A United Nations Commission of Inquiry investigation in 2013 reported that repatriated refugees were tortured, starved and executed. Kyoung-ok arrived in Seoul, South Korea as a 13 year old in 2008 after escaping her rural village in the Democratic People’s Republic of Korea. To survive, she and her mother, Tae-hee, hid in a cave in China during the Beijing Olympics when there was a crack down on North Korean refugee repatriation, protected one another from dangerous people, and paid a smuggler to help them cross through Vietnam and Cambodia before making contact with a nonprofit that helped them fly to Seoul.
70 percent of the estimated 30,000 North Korean refugees who have made it to South Korea are women and face unique dangers while migrating and resettling in their new home. Through this project, we hope to keep public awareness on the North Korean people inside the country and the diaspora of people building a new life in their new home. While it is important to report on nuclear disarmament and the ongoing crisis between the ROK and DPRK, I believe the victims of the DPRK’s regime have been overshadowed by bellicose propaganda.

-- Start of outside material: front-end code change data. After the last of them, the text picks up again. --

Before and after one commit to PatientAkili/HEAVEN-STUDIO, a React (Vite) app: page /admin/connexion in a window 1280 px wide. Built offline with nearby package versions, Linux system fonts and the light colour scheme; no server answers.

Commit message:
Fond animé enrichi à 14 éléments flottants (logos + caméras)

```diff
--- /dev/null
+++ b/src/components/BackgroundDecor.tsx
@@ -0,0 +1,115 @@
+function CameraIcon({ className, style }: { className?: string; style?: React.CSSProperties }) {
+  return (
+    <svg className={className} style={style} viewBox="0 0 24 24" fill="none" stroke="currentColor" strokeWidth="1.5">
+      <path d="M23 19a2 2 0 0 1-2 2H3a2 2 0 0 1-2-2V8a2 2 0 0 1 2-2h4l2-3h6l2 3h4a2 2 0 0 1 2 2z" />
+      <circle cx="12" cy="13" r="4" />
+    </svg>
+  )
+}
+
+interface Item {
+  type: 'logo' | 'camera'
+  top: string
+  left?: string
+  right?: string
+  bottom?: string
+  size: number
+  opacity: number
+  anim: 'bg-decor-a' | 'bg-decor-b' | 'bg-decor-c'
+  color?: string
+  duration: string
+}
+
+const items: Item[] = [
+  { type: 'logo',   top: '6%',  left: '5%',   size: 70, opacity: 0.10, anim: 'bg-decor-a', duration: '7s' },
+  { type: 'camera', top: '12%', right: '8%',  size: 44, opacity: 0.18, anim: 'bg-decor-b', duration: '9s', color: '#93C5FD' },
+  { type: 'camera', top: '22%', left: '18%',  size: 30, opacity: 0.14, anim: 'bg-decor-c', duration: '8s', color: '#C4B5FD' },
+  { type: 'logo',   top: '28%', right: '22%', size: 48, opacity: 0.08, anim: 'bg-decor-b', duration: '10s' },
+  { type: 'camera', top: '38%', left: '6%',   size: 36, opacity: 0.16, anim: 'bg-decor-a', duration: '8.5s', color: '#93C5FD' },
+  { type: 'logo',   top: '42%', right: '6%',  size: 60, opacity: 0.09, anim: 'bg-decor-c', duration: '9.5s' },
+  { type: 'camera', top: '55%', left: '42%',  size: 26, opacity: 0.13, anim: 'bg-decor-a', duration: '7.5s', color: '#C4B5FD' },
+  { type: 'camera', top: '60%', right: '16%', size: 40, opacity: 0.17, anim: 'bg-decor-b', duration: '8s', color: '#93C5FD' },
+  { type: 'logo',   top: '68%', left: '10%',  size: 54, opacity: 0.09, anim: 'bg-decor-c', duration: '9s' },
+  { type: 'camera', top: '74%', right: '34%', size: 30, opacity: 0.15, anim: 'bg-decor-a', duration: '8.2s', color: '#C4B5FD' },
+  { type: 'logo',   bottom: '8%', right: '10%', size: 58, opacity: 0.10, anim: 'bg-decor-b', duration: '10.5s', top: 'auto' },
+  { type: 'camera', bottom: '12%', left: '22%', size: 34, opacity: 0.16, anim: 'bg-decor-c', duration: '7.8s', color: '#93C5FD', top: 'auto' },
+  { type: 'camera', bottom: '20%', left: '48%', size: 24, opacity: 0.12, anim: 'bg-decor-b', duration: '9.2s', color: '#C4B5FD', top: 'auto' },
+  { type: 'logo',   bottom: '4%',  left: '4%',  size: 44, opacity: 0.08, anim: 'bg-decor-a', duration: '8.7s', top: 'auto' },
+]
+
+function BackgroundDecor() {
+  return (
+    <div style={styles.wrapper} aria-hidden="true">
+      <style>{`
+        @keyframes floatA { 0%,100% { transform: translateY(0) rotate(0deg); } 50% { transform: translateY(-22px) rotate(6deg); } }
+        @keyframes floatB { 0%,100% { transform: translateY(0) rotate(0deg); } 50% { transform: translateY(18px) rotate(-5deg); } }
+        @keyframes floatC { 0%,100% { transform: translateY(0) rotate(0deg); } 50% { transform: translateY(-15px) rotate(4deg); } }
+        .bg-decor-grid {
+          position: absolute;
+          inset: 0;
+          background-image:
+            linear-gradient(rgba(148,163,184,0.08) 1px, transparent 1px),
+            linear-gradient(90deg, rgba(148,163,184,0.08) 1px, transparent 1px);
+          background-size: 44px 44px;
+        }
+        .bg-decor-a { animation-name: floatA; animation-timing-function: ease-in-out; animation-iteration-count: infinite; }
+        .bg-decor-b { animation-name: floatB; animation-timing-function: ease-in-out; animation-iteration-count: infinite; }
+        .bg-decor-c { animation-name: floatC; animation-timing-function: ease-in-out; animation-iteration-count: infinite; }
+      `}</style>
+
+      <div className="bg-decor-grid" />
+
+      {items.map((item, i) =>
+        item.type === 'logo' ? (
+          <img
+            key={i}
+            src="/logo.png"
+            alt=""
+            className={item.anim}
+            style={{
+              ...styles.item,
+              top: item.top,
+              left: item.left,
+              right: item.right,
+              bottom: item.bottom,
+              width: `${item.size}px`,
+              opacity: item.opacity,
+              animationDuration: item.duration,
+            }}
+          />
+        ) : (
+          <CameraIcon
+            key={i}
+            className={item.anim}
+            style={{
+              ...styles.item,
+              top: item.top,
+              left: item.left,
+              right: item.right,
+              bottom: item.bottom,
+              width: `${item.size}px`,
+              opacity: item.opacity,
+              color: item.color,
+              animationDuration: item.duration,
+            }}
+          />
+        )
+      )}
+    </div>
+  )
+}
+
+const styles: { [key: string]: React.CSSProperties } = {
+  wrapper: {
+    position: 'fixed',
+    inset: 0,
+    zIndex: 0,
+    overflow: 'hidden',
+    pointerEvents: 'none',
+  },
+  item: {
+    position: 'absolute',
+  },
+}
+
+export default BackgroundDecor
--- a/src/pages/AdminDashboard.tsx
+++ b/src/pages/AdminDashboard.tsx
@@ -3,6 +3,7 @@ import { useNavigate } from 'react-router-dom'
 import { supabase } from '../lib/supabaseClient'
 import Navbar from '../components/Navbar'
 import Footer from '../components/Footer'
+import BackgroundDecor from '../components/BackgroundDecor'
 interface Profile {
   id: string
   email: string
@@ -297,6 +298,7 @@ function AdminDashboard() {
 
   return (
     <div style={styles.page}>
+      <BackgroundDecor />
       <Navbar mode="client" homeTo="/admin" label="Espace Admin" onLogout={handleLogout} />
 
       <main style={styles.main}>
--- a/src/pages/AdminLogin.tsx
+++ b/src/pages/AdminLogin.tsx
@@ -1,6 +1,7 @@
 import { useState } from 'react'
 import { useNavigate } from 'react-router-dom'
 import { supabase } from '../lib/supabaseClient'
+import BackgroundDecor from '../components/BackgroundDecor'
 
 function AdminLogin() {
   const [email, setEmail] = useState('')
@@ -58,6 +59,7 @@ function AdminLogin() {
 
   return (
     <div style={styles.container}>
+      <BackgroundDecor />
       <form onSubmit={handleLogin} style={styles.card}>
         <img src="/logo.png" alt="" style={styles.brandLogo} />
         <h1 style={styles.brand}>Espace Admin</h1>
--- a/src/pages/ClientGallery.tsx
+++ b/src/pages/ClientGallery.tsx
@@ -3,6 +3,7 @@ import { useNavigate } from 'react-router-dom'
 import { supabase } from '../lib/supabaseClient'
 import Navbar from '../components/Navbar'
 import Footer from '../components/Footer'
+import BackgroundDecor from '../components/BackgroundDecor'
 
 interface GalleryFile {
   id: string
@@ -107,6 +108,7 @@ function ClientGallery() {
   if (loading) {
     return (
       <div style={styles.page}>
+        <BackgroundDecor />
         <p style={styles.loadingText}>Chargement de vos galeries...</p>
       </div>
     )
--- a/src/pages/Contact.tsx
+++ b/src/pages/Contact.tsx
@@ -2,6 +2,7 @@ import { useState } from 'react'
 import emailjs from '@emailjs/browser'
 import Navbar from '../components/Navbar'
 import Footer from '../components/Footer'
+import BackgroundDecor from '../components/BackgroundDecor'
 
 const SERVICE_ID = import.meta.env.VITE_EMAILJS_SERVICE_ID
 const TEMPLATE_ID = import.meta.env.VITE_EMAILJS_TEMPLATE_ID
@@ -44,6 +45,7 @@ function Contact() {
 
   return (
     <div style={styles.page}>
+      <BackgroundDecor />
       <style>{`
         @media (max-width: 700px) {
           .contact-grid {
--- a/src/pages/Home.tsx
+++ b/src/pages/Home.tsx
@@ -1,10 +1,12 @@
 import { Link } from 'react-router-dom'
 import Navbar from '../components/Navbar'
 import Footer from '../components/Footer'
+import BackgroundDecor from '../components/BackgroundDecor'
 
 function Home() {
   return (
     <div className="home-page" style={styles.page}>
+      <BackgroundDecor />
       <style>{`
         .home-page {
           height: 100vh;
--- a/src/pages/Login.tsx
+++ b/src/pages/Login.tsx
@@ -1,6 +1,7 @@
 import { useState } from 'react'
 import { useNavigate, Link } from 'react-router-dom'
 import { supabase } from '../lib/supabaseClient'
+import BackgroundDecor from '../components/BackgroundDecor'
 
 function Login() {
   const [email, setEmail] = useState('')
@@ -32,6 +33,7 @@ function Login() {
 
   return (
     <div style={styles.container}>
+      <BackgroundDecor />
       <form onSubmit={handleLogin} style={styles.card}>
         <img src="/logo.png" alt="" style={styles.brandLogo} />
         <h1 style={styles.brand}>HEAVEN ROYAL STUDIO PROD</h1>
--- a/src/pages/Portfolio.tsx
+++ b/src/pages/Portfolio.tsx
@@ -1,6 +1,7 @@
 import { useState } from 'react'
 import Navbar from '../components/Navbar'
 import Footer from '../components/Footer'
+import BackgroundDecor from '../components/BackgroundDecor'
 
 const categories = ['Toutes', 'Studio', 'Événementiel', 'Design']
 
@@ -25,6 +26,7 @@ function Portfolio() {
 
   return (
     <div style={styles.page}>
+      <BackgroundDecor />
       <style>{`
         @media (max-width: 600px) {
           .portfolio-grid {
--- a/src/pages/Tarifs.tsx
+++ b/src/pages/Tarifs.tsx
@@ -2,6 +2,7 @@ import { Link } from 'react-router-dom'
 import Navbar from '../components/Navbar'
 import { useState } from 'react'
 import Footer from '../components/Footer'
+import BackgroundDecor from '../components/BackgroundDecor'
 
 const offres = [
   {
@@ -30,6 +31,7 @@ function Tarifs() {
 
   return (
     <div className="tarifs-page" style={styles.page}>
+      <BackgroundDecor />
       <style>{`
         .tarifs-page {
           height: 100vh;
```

I AM A TIGER is a documentary collaboration with North Korean-born Kim Kyong-ok and her best friend, Sarah, who met each other at a resettlement camp during their first months as refugees in South Korea. Kyong-ok has been sharing her story publicly for over five years, appearing on South Korean television and her own YouTube channel where she dispels myths about North Korean refugees and attitudes of North Koreans still inside the DPRK. She is now taking speech-writing classes and studying English with a private tutor in hopes of sharing her story with a global audience. Part of her motivation for speaking publicly is her hope to find her older sister who disappeared in 2004 during an attempt to enter China with a friend. The friend was confirmed executed, but Kyong-ok holds out hope of finding her sister alive.